Source material
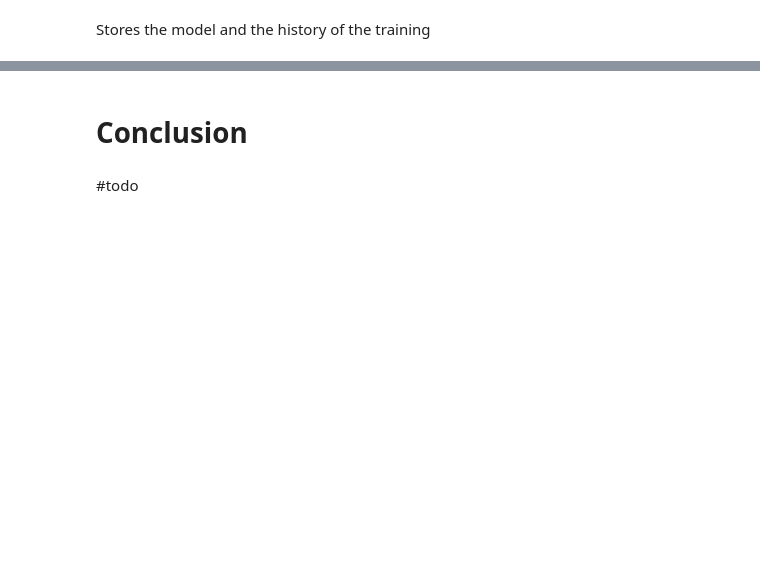
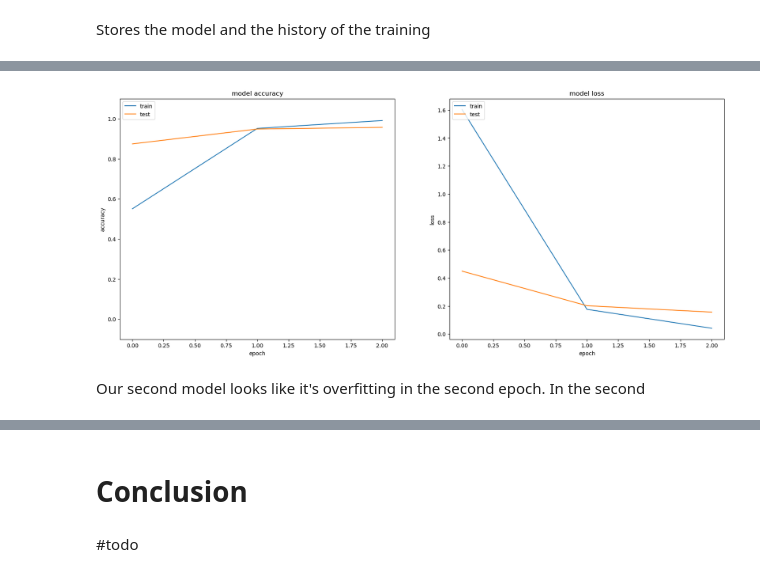
Before and after one commit to alexbejann/frisian-runes-recognition, a Jupyter notebook: MLBD-Assignment2/Part_2_CNN_v2.ipynb, the cells around one changed output, grey strips where cells are left out. Cells and saved outputs as stored; diff of their text form; code cells hidden in the pictures; blank space fills up the shorter version.

```diff
--- a/MLBD-Assignment2/Part_2_CNN_v2.ipynb
+++ b/MLBD-Assignment2/Part_2_CNN_v2.ipynb
@@ -93,0 +238,14 @@ models_and_history = []
+# %%
+model = create_model(layers=[
+    tf.keras.layers.Conv2D(64, kernel_size, activation='relu', padding='same'),
+    tf.keras.layers.MaxPooling2D((2, 2)),
+    tf.keras.layers.Dropout(0.2),
+    tf.keras.layers.Conv2D(64, kernel_size, activation='relu', padding='same'),
+    tf.keras.layers.MaxPooling2D((2, 2)),
+    tf.keras.layers.Dropout(0.2),
+])
+history = model.fit(X_train, y_train, epochs=EPOCHS, validation_split=0.2, callbacks=[early_stopping()])
+evaluation_results = model.evaluate(X_test, y_test, batch_size=BATCH_SIZE)
+plot_acc_loss(history)
+models_and_history.append((model, history, evaluation_results))
+# %% [output]
@@ -93,0 +260,3 @@ models_and_history = []
+[figure, added]
+# %% [markdown]
+Our second model looks like it's overfitting in the second epoch. In the second
```
Also changed, not shown: parts of 39 cells of this notebook, 20 other files.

What to produce
Each line of the data in which the string "output" appears needs to be copied.

Result
Before and after one commit to alexbejann/frisian-runes-recognition, a Jupyter notebook: MLBD-Assignment2/Part_2_CNN_v2.ipynb, the cells around one changed output, grey strips where cells are left out. Cells and saved outputs as stored; diff of their text form; code cells hidden in the pictures; blank space fills up the shorter version.
+# %% [output]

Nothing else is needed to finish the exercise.